  5. Oh yes everyone. Yes yes and more yes and yes.

    We are the only meaning. That's it. It's what we ascribe.

    Erin, so much yes. We need to be witnessed. I feel this as such a feminine trait, but I think those who are more masculine need it too. Maybe they don't state it so openly. Of course blogging people want to be witnessed.

    As I've been contemplating this witness, I fall into the comparison trap, and thus my poem "Must we choose?" As Brendan says, Nature does not mean anything to itself. There are no ranks except for the food chain. (For this, I love James Dickey's poem "The Heaven of Animals".)

    As we recently read in Rilke—

    God, to make one thing. . . .

    to make the thing, oh God, God, that thing,
    that, half-heaven, half-earth, gathers into its gravity
    only the sum of flight,
    weighing nothing but arrival.

    Our one things blend into a wonder of illumination. Now one rises up, noticed, then another. And what would the ones in relief be without the background black, or beige, or whatever white sky bridges us?

  6. thanx for this blog about Rilke, every thing is beautiful!

  7. Whew, heavy lifting going on here ... The thought of needing to be witnessed, to be seen: that's a lover's quandary, isn't it? Ann Carson says in "Eros the Bittersweet" that what the lover yearns for most is to see their own reflection in their Beloved's eye -- to be present is to be exactly there ... The torch of Eros makes it possible for that illumination, that love-light; Eros is beholding, witness, the rapture of welcome, the beloved's affirmation that we exist. And when we visit each other's habitation and make our comments, we are saying, I See You ... It shouldn't mean so much but it does, its what gives all those carved words meaning (though I do believe the actual conversation is between writer and god; it's just that it's much easier a conversation when we believe that god is eye-level, i.e., the god in me sez hello to the god in you ...) - Brendan

  8. Such questioning in the line "As if it were all by design."; a calling it all into doubt. And yet that final line that questions: it has to.

    The act of seeing, of noticing, is an act of homage.
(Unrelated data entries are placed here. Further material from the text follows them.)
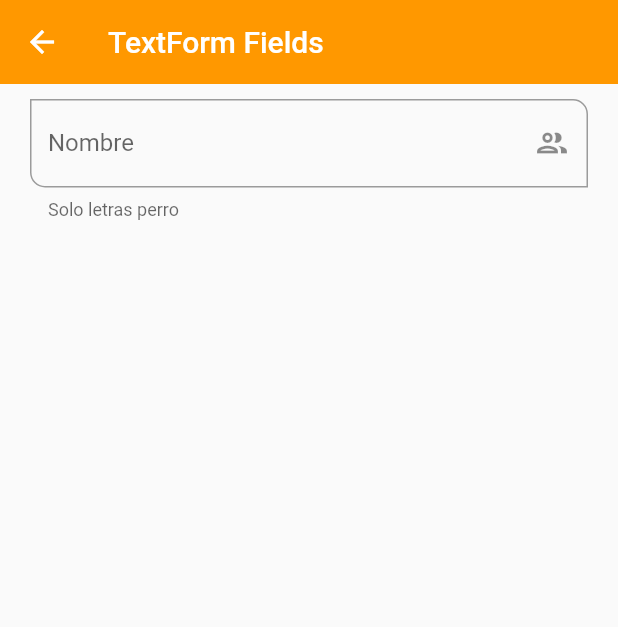
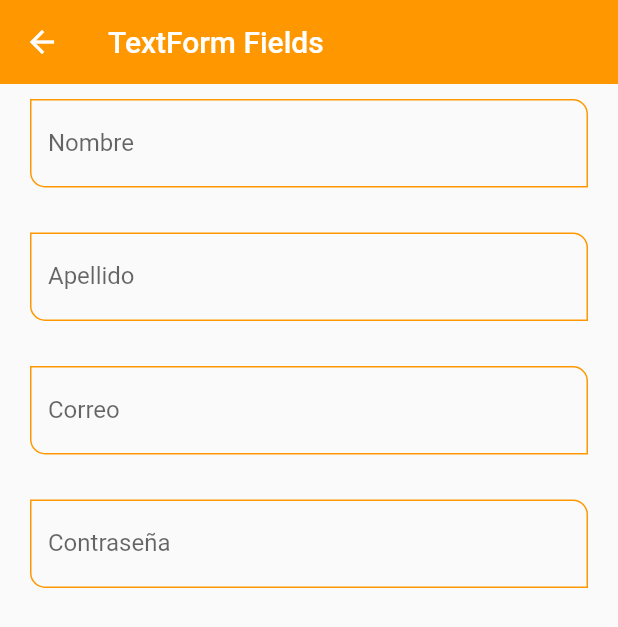
Before and after one commit to EdgarLS7/fltproject, a Flutter app: the TextFormScreen screen opened by its route, on a phone screen of 412 x 824 dp. Shown: the top 627 px of the screen. Run offline on Flutter 3.47's test engine with Material 2 defaults, Android fonts, the phone set to English and light mode, and no system bars.

```diff
--- a/lib/screens/text_form_screen.dart
+++ b/lib/screens/text_form_screen.dart
@@ -1,4 +1,5 @@
 
+import 'package:flt_project/widgets/widgets.dart';
 import 'package:flutter/material.dart';
 
 class TextFormScreen extends StatelessWidget {
@@ -15,47 +16,38 @@ class TextFormScreen extends StatelessWidget {
         child: Padding(
           padding: const EdgeInsets.symmetric( horizontal: 20, vertical: 10),
           child: Column(
-            children: [
+            children: const [
 
-              TextFormField(
-                autofocus: false,
-                // initialValue: 'Edgar Lopez',
-                textCapitalization: TextCapitalization.words,
-                onChanged: ( value ) {
-                  print('value: $value');
-                },
-                validator: (value) {
-                  if ( value == null ) return 'Este campo es requerido';
-                  return value.length < 3 ? 'Minimo de 3 letras' : null;
-                },
-                autovalidateMode: AutovalidateMode.onUserInteraction,
-                decoration: const InputDecoration(
-                  hintText: 'Nombre del usuario',
-                  labelText: 'Nombre',
-                  helperText: 'Solo letras perro',
-                  border: OutlineInputBorder(
-                    borderRadius: BorderRadius.only(
-                      bottomLeft: Radius.circular(10),
-                      topRight: Radius.circular(10)
-                    )
-                  ),
-                  focusedBorder: OutlineInputBorder(
-                    borderSide: BorderSide(
-                      color: Colors.green
-                    )
-                  ) ,
+              CustomInputField(
+                keyboardType: TextInputType.name,
+                labelText: 'Nombre',
+                hintText: 'Nombre del Usuario',
+              ),
 
-                  //final
-                  suffixIcon: Icon(Icons.group_outlined),
+              SizedBox( height: 30 ),
 
-                  // icono al principio
-                  // prefixIcon: Icon(Icons.smoke_free_outlined),
-                  // -----------------------------------------------
-                  // Al principio y recorre el textform
-                  // icon: Icon(Icons.abc_rounded)
-                ),
-              )
+              CustomInputField(
+                keyboardType: TextInputType.name,
+                labelText: 'Apellido',
+                hintText: 'Apellido del Usuario',
+              ),
 
+              SizedBox( height: 30 ),
+
+              CustomInputField(
+                keyboardType: TextInputType.emailAddress,
+                labelText: 'Correo',
+                hintText: 'Correo del Usuario',
+              ),
+
+              SizedBox( height: 30 ),
+
+              CustomInputField(
+                keyboardType: TextInputType.visiblePassword,
+                obscureText: true,
+                labelText: 'Contraseña',
+                hintText: 'Contraseña del usuario',
+              ),
             ],
           ),
         ),
--- a/lib/theme/app_theme.dart
+++ b/lib/theme/app_theme.dart
@@ -35,7 +35,20 @@ class AppTheme {
     ),
 
     inputDecorationTheme: const InputDecorationTheme(
+      floatingLabelStyle: TextStyle( color: primary ),
+      enabledBorder: OutlineInputBorder(
+        borderSide: BorderSide( color: primary ),
+        borderRadius: BorderRadius.only( bottomLeft: Radius.circular(10), topRight: Radius.circular(10))
+      ),
 
+      focusedBorder: OutlineInputBorder(
+        borderSide: BorderSide( color: primary ),
+        borderRadius: BorderRadius.only( bottomLeft: Radius.circular(10), topRight: Radius.circular(10))
+      ),
+
+      border: OutlineInputBorder(
+        borderRadius: BorderRadius.only( bottomLeft: Radius.circular(10), topRight: Radius.circular(10))
+      ),
     )
   );
 
--- /dev/null
+++ b/lib/widgets/custom_input.dart
@@ -0,0 +1,53 @@
+import 'package:flutter/material.dart';
+
+class CustomInputField extends StatelessWidget {
+
+  final String? hintText;
+  final String? labelText;
+  final String? helperText;
+  final TextInputType? keyboardType;
+  final IconData? suffixIcon;
+  final bool? obscureText;
+
+  const CustomInputField({
+    Key? key,
+    this.hintText,
+    this.labelText,
+    this.helperText,
+    this.keyboardType,
+    this.suffixIcon,
+    this.obscureText,
+  }) : super(key: key);
+
+  @override
+  Widget build(BuildContext context) {
+    return TextFormField(
+      keyboardType: keyboardType,
+      autofocus: false,
+      textCapitalization: TextCapitalization.words,
+      onChanged: ( value ) {
+        print('value: $value');
+      },
+      validator: (value) {
+        if ( value == null ) return 'Este campo es requerido';
+        return value.length < 3 ? 'Minimo de 3 letras' : null;
+      },
+      autovalidateMode: AutovalidateMode.onUserInteraction,
+      decoration: InputDecoration(
+        hintText: hintText,
+        labelText: labelText,
+        helperText: helperText,
+
+        //icono al final
+        suffixIcon: suffixIcon == null ? null
+          : Icon( suffixIcon )
+
+        // icono al principio
+        // prefixIcon: Icon(Icons.smoke_free_outlined),
+
+        // Al principio y recorre el textform
+        // icon: Icon(Icons.abc_rounded)
+      ),
+    );
+  }
+}
--- a/lib/widgets/widgets.dart
+++ b/lib/widgets/widgets.dart
@@ -1,3 +1,4 @@
 
 export 'package:flt_project/widgets/custom_card.dart';
+export 'package:flt_project/widgets/custom_input.dart';
 export 'package:flt_project/widgets/image_card.dart';
```
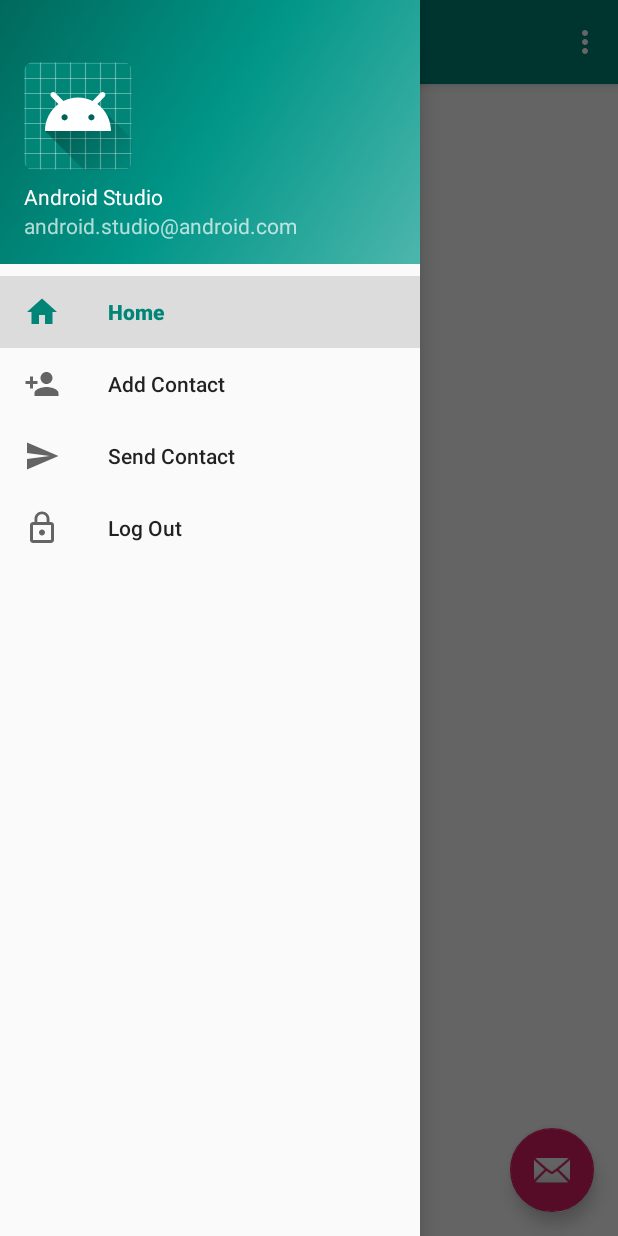
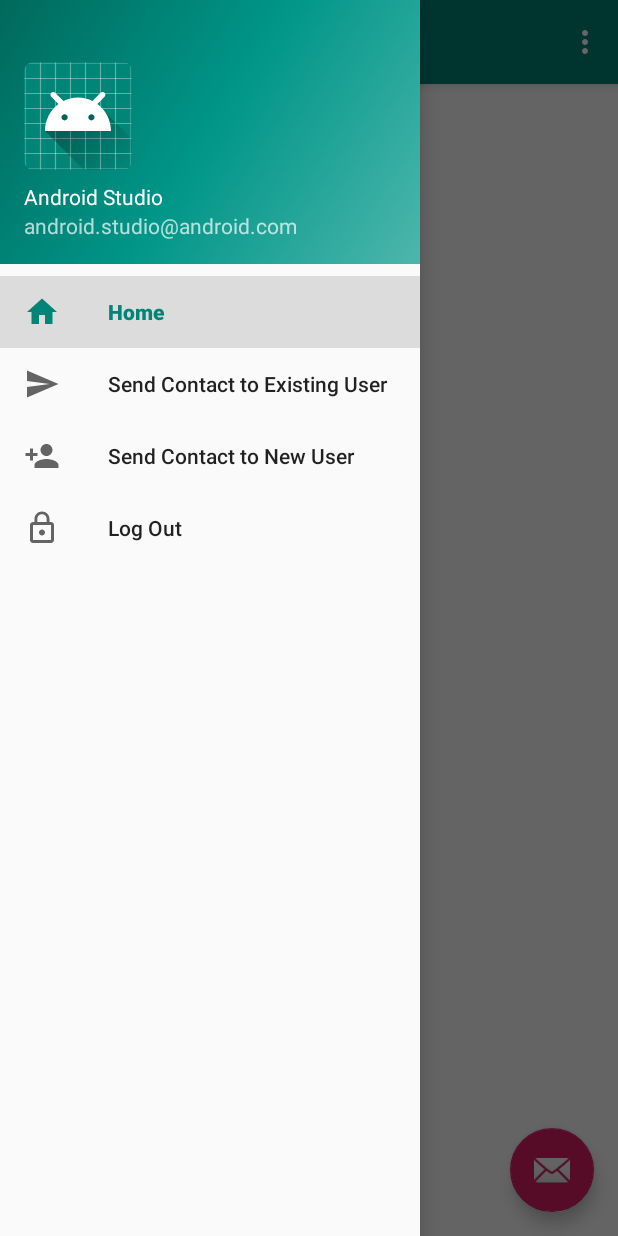
Before and after one commit to InvincibleSarthak/Contact-Sharing, an Android app: the Main4Activity screen opened directly, with no data from a screen before it, with the side drawer open, on a phone screen of 412 x 824 dp. Run offline under Robolectric (Android 15) with nearby library versions, the phone set to English and light mode, and no system bars.

Commit message:
AddContact delted, Send Contact divided into two, Drawer page switch problem reesolved

```diff
--- a/app/src/main/res/layout/fragment_send_contact.xml
+++ b/app/src/main/res/layout/fragment_send_contact.xml
@@ -9,6 +9,6 @@
     <TextView
         android:layout_width="match_parent"
         android:layout_height="match_parent"
-        android:text="Check" />
+        android:text="Send Contact" />
 
 </FrameLayout>
--- a/app/src/main/res/layout/home_page.xml
+++ b/app/src/main/res/layout/home_page.xml
@@ -9,6 +9,6 @@
     <TextView
         android:layout_width="match_parent"
         android:layout_height="match_parent"
-        android:text="Check" />
+        android:text="Home Page" />
 
 </FrameLayout>
--- a/app/src/main/res/menu/activity_main4_drawer.xml
+++ b/app/src/main/res/menu/activity_main4_drawer.xml
@@ -9,13 +9,15 @@
             android:icon="@drawable/ic_home_black"
             android:title="@string/home" />
         <item
-            android:id="@+id/nav_add_contact"
-            android:icon="@drawable/ic_person_add_black"
-            android:title="@string/add_contact" />
-        <item
             android:id="@+id/nav_send_contact"
             android:icon="@drawable/ic_send_black"
             android:title="@string/send_contact" />
+
+        <item
+            android:id="@+id/nav_send_new"
+            android:icon="@drawable/ic_person_add_black"
+            android:title="@string/new_contact" />
+
         <item
             android:id="@+id/nav_sign_out"
             android:icon="@drawable/ic_lock_outline_black"
--- a/app/src/main/res/values/strings.xml
+++ b/app/src/main/res/values/strings.xml
@@ -9,6 +9,7 @@
     <string name="first_name">First Name</string>
     <string name="last_name">Last Name</string>
     <string name="company">Company</string>
+    <string name="new_contact">Send Contact to New User</string>
     <string name="company_title">Title</string>
     <string name="mobile_number">Mobile Number</string>
     <string name="e_mail_id">E-Mail Id</string>
@@ -22,7 +23,7 @@
     <string name="action_settings">Settings</string>
     <string name="home">Home</string>
     <string name="add_contact">Add Contact</string>
-    <string name="send_contact">Send Contact</string>
+    <string name="send_contact">Send Contact to Existing User</string>
     <string name="log_out">Log Out</string>
 
     <!-- TODO: Remove or change this placeholder text -->
```
Also changed, not shown: app/src/main/java/com/sarthaksharma/contactcard/AddContactFragment.java (deleted, +0 -29 lines), app/src/main/java/com/sarthaksharma/contactcard/Main4Activity.java (+29 -5 lines), app/src/main/res/layout/fragment_add_contact.xml (deleted, +0 -14 lines).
    I think of Rumi's "That Lives in Us" in which he writes, "You will come to see that all evolves us." and "If you put your heart against the earth with me,... our Beloved will enter you... and we will be, we will be happy."

  9. I can only comment to what I see and receive in these lines. I can't pretend to know the mysteries laid out.
    Seems he could be talking to a lover, perhaps a God, perhaps a flower.and in these first six lines I find a simple poem of love
    but in the second to the last line he implies it MIGHT be by design
    in the last line he implies it IS by design
    the only question being-Who's?
    I sense an attitude in the last line that the question is rhetorical, that he has already accepted an answer and merely winks to the question in checkmate.
    we live in a strange world, universe even in that all exists in shared space thus, we must have laws both criminal and moral dictated by the majority or one we might choose as an ultra-wise. It seems in such a creation or existence if you prefer, all are in need of being seen, being helped, being highlighted and brushed.
    in such a place, not even springtime can be an island.

  10. Everything I see has whatever meaning I give to it.

    Whatever attributes in another, and in God are the ones I want them to have.

    I see not what is there, but what I want to be there.


"Everything is blooming most recklessly; if it were voices instead of colors, there would be an unbelievable shrieking into the heart of the night."

~ Rainer Maria Rilke

Go ahead, bloom recklessly!